Unregulated power does that to us. It breaches our inner person, and with no wall of protection, false beliefs drift into our psyche like dandelions on a breezy spring day.
We start to believe things that are, in reality, not true. “I’m the smartest person in the room.” “I don’t have to follow the normal rules.” “Anyone who opposes me should be automatically disparaged.” If any of these sound familiar, it’s because we’ve seen the president exhibit any number of these false beliefs in recent years.
I like to think of rationalize as “rational lies.” When we lie to ourselves, we justify why something we know not to be true is, through some tortured reasoning, justifiable. “If you like your doctor or your healthcare plan, you can keep them,” is ok to say because, after all, these people are going to get “better health insurance.”
Let’s go back to the very dangerous world in which we live and the cold-blooded, calculating foe that Obama faces.
Surefire signs of a breached core are arrogance, narcissism and dismissiveness. While these are troubling, a more dire consequence for a leader with a significant flaw in his or her core is a lack of courage.
Don’t we feel a bit embarrassed when we see the president trying to confront Vladimir Putin, who brushes aside any threats the president makes.
Putin laughed at the sanctions Obama imposed and reciprocated in kind almost as a parody. Images come to mind…bully on the playground, etc.
Obama is a man who lacks foreign policy experience, but more importantly, he lacks foreign policy courage.
Courage emanates from resolute beliefs that reside in our core. Absent any deeply held beliefs and convictions, and the courage that results from them, we become tentative, or worse, expedient. We then want to just get along with our adversary.
The person without authentic courage pontificates and makes threats that everyone recognizes as hollow. Obama’s threats sounds like Syria all over again—red lines to not cross without any real, substantive consequences.
Courage never exists in a vacuum. It results from our internalized beliefs and convictions about how our lives and our country’s influence should best be directed toward some noble end. Courage is choosing to do the right thing under difficult circumstances. Courageous individuals are people not caught up in their own importance or presuming that they’re somehow more virtuous or impervious than others.
The president needs to lead from within—he must lead from an intact core. He is in position to have a great impact upon history.
Most leaders headed toward derailment because of a breached core continue down that terrible path to loss of influence.
We can only hope that the president will abandon his concerns about political optics and lead us to a profoundly courageous and noble resolution of a hugely important moment in history.

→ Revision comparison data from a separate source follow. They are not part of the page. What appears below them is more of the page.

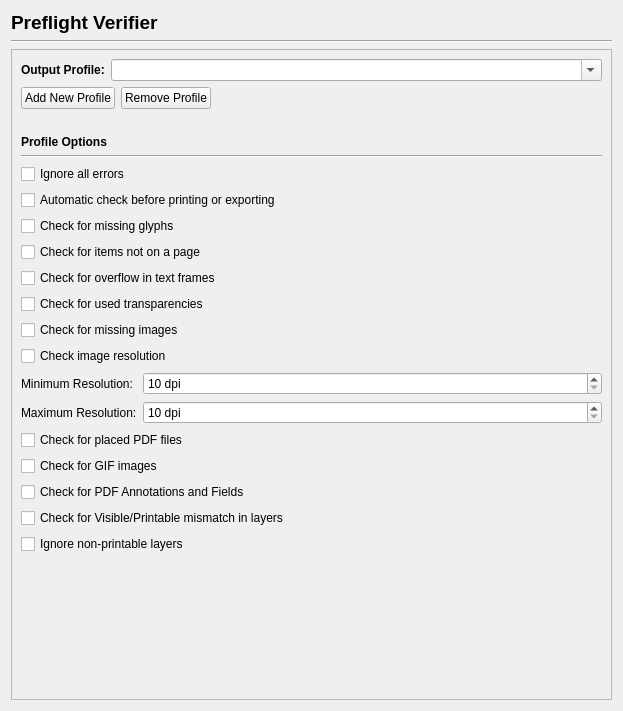
This is scribus/ui/prefs_preflightverifierbase.ui in scribusproject/scribus as Qt 5 draws it before an edit. The edited form follows.
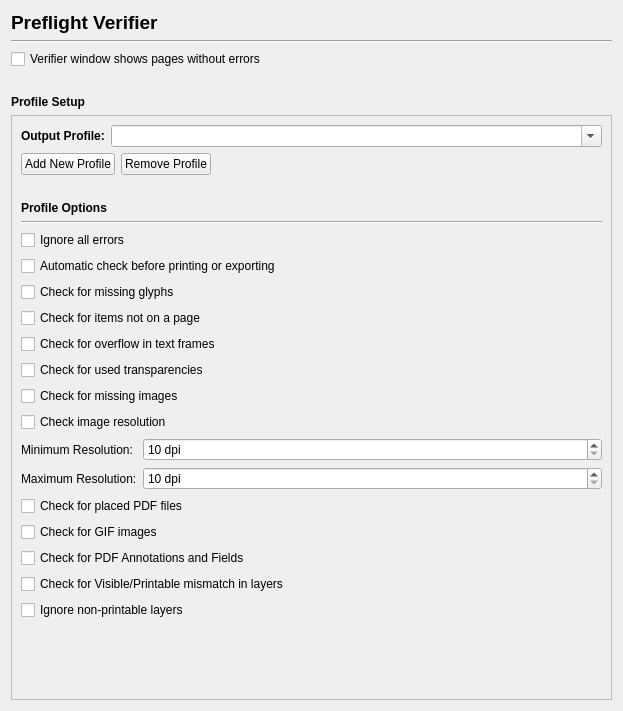
This is the edited form.

Commit message: #8794: Offer option to show/hide pages without errors in PreflightVerifier

Patch:
```diff
--- a/scribus/ui/prefs_preflightverifierbase.ui
+++ b/scribus/ui/prefs_preflightverifierbase.ui
@@ -35,6 +35,42 @@
      </property>
     </widget>
    </item>
+   <item>
+    <widget class="QCheckBox" name="showPagesWithoutErrorsCheckBox">
+     <property name="text">
+      <string>Verifier window shows pages without errors</string>
+     </property>
+    </widget>
+   </item>
+   <item>
+    <spacer name="verticalSpacer_3">
+     <property name="orientation">
+      <enum>Qt::Vertical</enum>
+     </property>
+     <property name="sizeType">
+      <enum>QSizePolicy::Minimum</enum>
+     </property>
+     <property name="sizeHint" stdset="0">
+      <size>
+       <width>20</width>
+       <height>20</height>
+      </size>
+     </property>
+    </spacer>
+   </item>
+   <item>
+    <widget class="QLabel" name="label_6">
+     <property name="font">
+      <font>
+       <weight>75</weight>
+       <bold>true</bold>
+      </font>
+     </property>
+     <property name="text">
+      <string>Profile Setup</string>
+     </property>
+    </widget>
+   </item>
    <item>
     <widget class="QScrollArea" name="scrollArea">
      <property name="widgetResizable">
@@ -46,7 +82,7 @@
         <x>0</x>
         <y>0</y>
         <width>595</width>
-        <height>641</height>
+        <height>564</height>
        </rect>
       </property>
       <layout class="QVBoxLayout" name="verticalLayout_2">
```
The commit also changes 7 other files.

Tim Irwin, Ph.D. is an organizational psychologist, speaker, and author of the new book, "Impact: Great Leadership Changes Everything" (BenBella Books, February 4, 2014). He has consulted with a number of America’s most well-known and respected companies and lives in Atlanta, Georgia.